WORK ORDER: An exact reproduction of all the entries below is required.

EXCERPTED RECORDS:
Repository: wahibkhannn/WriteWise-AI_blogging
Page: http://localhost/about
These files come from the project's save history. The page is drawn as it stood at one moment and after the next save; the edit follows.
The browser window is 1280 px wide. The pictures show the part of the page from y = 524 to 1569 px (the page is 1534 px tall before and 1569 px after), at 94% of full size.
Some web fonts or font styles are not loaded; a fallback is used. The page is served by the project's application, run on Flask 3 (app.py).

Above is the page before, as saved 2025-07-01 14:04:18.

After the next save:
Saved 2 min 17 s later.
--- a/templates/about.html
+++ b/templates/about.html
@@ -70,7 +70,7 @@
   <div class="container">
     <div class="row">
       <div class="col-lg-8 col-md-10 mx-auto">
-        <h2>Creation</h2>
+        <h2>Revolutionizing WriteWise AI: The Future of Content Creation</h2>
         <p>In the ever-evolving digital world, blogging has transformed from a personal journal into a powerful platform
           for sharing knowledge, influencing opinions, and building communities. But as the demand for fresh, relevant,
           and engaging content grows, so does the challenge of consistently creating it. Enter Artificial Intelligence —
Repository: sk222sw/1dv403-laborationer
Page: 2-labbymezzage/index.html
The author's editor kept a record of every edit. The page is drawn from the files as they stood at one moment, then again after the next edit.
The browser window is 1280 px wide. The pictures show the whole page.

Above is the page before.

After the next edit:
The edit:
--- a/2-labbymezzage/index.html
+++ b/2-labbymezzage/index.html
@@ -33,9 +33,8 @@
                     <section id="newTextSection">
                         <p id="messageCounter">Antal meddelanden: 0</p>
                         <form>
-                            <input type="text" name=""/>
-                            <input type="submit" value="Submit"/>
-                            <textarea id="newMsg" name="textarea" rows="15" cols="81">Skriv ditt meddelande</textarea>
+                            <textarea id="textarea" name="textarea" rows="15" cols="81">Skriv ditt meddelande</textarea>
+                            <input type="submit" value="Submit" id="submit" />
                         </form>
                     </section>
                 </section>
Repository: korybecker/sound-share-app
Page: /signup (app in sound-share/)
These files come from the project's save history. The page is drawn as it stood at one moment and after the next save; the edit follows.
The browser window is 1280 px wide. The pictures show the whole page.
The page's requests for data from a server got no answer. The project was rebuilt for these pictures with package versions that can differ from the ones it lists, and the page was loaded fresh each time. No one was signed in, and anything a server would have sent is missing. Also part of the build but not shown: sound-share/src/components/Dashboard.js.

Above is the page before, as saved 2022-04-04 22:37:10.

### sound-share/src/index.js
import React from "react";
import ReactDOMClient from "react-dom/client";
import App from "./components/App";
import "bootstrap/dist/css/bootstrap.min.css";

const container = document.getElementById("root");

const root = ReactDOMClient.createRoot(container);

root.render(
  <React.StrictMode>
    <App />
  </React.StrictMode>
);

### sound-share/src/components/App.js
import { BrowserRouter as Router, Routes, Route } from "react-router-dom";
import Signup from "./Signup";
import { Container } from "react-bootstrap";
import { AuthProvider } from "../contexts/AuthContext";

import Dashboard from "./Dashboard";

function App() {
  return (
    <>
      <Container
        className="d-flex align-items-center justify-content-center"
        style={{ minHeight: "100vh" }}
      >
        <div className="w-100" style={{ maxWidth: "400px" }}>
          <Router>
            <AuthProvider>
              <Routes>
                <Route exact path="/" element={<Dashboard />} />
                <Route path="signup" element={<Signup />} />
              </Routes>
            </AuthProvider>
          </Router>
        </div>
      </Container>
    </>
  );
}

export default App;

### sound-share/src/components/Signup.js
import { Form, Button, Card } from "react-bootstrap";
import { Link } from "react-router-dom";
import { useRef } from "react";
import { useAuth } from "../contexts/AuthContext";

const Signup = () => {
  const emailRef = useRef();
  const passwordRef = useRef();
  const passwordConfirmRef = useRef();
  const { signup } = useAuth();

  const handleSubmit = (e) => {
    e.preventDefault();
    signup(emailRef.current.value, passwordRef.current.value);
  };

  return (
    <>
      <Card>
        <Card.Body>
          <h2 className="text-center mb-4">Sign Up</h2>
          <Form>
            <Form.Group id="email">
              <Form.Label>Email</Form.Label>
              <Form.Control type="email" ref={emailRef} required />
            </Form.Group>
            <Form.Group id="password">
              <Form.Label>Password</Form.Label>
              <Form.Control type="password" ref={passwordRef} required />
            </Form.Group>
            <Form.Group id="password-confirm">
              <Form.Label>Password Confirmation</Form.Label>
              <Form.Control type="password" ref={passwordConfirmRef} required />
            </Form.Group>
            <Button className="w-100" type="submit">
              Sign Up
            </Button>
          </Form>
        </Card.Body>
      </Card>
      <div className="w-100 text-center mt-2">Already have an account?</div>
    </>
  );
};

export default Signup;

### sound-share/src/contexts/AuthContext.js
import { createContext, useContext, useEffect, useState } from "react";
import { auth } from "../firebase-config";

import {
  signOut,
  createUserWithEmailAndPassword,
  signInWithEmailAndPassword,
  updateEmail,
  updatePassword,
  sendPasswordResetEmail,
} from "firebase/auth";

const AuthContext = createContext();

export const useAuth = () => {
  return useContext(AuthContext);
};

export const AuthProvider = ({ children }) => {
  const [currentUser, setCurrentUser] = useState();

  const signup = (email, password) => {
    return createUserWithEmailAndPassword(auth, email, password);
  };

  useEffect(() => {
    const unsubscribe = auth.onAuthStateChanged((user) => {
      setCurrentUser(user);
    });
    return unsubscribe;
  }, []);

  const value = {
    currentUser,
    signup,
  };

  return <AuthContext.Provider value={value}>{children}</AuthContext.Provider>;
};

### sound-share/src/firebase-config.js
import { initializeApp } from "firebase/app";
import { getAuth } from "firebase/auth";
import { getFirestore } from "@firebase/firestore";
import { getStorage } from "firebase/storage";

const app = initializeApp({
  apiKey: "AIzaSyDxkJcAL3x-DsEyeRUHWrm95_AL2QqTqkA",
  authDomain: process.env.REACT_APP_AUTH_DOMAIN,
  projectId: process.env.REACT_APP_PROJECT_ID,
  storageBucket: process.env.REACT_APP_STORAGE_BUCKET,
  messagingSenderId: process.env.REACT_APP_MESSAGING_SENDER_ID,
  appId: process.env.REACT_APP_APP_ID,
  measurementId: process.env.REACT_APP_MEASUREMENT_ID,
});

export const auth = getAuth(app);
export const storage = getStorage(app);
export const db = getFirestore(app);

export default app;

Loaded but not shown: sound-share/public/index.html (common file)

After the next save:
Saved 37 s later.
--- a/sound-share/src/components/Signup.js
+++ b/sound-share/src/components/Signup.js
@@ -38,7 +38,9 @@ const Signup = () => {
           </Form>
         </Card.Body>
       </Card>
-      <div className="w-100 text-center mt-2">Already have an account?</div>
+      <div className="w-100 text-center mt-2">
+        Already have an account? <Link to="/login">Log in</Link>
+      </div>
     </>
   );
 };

SOLUTION TO THIS EXERCISE:
Repository: wahibkhannn/WriteWise-AI_blogging
Page: http://localhost/about
These files come from the project's save history. The page is drawn as it stood at one moment and after the next save; the edit follows.
The browser window is 1280 px wide. The pictures show the part of the page from y = 524 to 1569 px (the page is 1534 px tall before and 1569 px after), at 94% of full size.
Some web fonts or font styles are not loaded; a fallback is used. The page is served by the project's application, run on Flask 3 (app.py).

Above is the page before, as saved 2025-07-01 14:04:18.

After the next save:
Saved 2 min 17 s later.
--- a/templates/about.html
+++ b/templates/about.html
@@ -70,7 +70,7 @@
   <div class="container">
     <div class="row">
       <div class="col-lg-8 col-md-10 mx-auto">
-        <h2>Creation</h2>
+        <h2>Revolutionizing WriteWise AI: The Future of Content Creation</h2>
         <p>In the ever-evolving digital world, blogging has transformed from a personal journal into a powerful platform
           for sharing knowledge, influencing opinions, and building communities. But as the demand for fresh, relevant,
           and engaging content grows, so does the challenge of consistently creating it. Enter Artificial Intelligence —
Repository: sk222sw/1dv403-laborationer
Page: 2-labbymezzage/index.html
The author's editor kept a record of every edit. The page is drawn from the files as they stood at one moment, then again after the next edit.
The browser window is 1280 px wide. The pictures show the whole page.

Above is the page before.

After the next edit:
The edit:
--- a/2-labbymezzage/index.html
+++ b/2-labbymezzage/index.html
@@ -33,9 +33,8 @@
                     <section id="newTextSection">
                         <p id="messageCounter">Antal meddelanden: 0</p>
                         <form>
-                            <input type="text" name=""/>
-                            <input type="submit" value="Submit"/>
-                            <textarea id="newMsg" name="textarea" rows="15" cols="81">Skriv ditt meddelande</textarea>
+                            <textarea id="textarea" name="textarea" rows="15" cols="81">Skriv ditt meddelande</textarea>
+                            <input type="submit" value="Submit" id="submit" />
                         </form>
                     </section>
                 </section>
Repository: korybecker/sound-share-app
Page: /signup (app in sound-share/)
These files come from the project's save history. The page is drawn as it stood at one moment and after the next save; the edit follows.
The browser window is 1280 px wide. The pictures show the whole page.
The page's requests for data from a server got no answer. The project was rebuilt for these pictures with package versions that can differ from the ones it lists, and the page was loaded fresh each time. No one was signed in, and anything a server would have sent is missing. Also part of the build but not shown: sound-share/src/components/Dashboard.js.

Above is the page before, as saved 2022-04-04 22:37:10.

### sound-share/src/index.js
import React from "react";
import ReactDOMClient from "react-dom/client";
import App from "./components/App";
import "bootstrap/dist/css/bootstrap.min.css";

const container = document.getElementById("root");

const root = ReactDOMClient.createRoot(container);

root.render(
  <React.StrictMode>
    <App />
  </React.StrictMode>
);

### sound-share/src/components/App.js
import { BrowserRouter as Router, Routes, Route } from "react-router-dom";
import Signup from "./Signup";
import { Container } from "react-bootstrap";
import { AuthProvider } from "../contexts/AuthContext";

import Dashboard from "./Dashboard";

function App() {
  return (
    <>
      <Container
        className="d-flex align-items-center justify-content-center"
        style={{ minHeight: "100vh" }}
      >
        <div className="w-100" style={{ maxWidth: "400px" }}>
          <Router>
            <AuthProvider>
              <Routes>
                <Route exact path="/" element={<Dashboard />} />
                <Route path="signup" element={<Signup />} />
              </Routes>
            </AuthProvider>
          </Router>
        </div>
      </Container>
    </>
  );
}

export default App;

### sound-share/src/components/Signup.js
import { Form, Button, Card } from "react-bootstrap";
import { Link } from "react-router-dom";
import { useRef } from "react";
import { useAuth } from "../contexts/AuthContext";

const Signup = () => {
  const emailRef = useRef();
  const passwordRef = useRef();
  const passwordConfirmRef = useRef();
  const { signup } = useAuth();

  const handleSubmit = (e) => {
    e.preventDefault();
    signup(emailRef.current.value, passwordRef.current.value);
  };

  return (
    <>
      <Card>
        <Card.Body>
          <h2 className="text-center mb-4">Sign Up</h2>
          <Form>
            <Form.Group id="email">
              <Form.Label>Email</Form.Label>
              <Form.Control type="email" ref={emailRef} required />
            </Form.Group>
            <Form.Group id="password">
              <Form.Label>Password</Form.Label>
              <Form.Control type="password" ref={passwordRef} required />
            </Form.Group>
            <Form.Group id="password-confirm">
              <Form.Label>Password Confirmation</Form.Label>
              <Form.Control type="password" ref={passwordConfirmRef} required />
            </Form.Group>
            <Button className="w-100" type="submit">
              Sign Up
            </Button>
          </Form>
        </Card.Body>
      </Card>
      <div className="w-100 text-center mt-2">Already have an account?</div>
    </>
  );
};

export default Signup;

### sound-share/src/contexts/AuthContext.js
import { createContext, useContext, useEffect, useState } from "react";
import { auth } from "../firebase-config";

import {
  signOut,
  createUserWithEmailAndPassword,
  signInWithEmailAndPassword,
  updateEmail,
  updatePassword,
  sendPasswordResetEmail,
} from "firebase/auth";

const AuthContext = createContext();

export const useAuth = () => {
  return useContext(AuthContext);
};

export const AuthProvider = ({ children }) => {
  const [currentUser, setCurrentUser] = useState();

  const signup = (email, password) => {
    return createUserWithEmailAndPassword(auth, email, password);
  };

  useEffect(() => {
    const unsubscribe = auth.onAuthStateChanged((user) => {
      setCurrentUser(user);
    });
    return unsubscribe;
  }, []);

  const value = {
    currentUser,
    signup,
  };

  return <AuthContext.Provider value={value}>{children}</AuthContext.Provider>;
};

### sound-share/src/firebase-config.js
import { initializeApp } from "firebase/app";
import { getAuth } from "firebase/auth";
import { getFirestore } from "@firebase/firestore";
import { getStorage } from "firebase/storage";

const app = initializeApp({
  apiKey: "AIzaSyDxkJcAL3x-DsEyeRUHWrm95_AL2QqTqkA",
  authDomain: process.env.REACT_APP_AUTH_DOMAIN,
  projectId: process.env.REACT_APP_PROJECT_ID,
  storageBucket: process.env.REACT_APP_STORAGE_BUCKET,
  messagingSenderId: process.env.REACT_APP_MESSAGING_SENDER_ID,
  appId: process.env.REACT_APP_APP_ID,
  measurementId: process.env.REACT_APP_MEASUREMENT_ID,
});

export const auth = getAuth(app);
export const storage = getStorage(app);
export const db = getFirestore(app);

export default app;

Loaded but not shown: sound-share/public/index.html (common file)

After the next save:
Saved 37 s later.
--- a/sound-share/src/components/Signup.js
+++ b/sound-share/src/components/Signup.js
@@ -38,7 +38,9 @@ const Signup = () => {
           </Form>
         </Card.Body>
       </Card>
-      <div className="w-100 text-center mt-2">Already have an account?</div>
+      <div className="w-100 text-center mt-2">
+        Already have an account? <Link to="/login">Log in</Link>
+      </div>
     </>
   );
 };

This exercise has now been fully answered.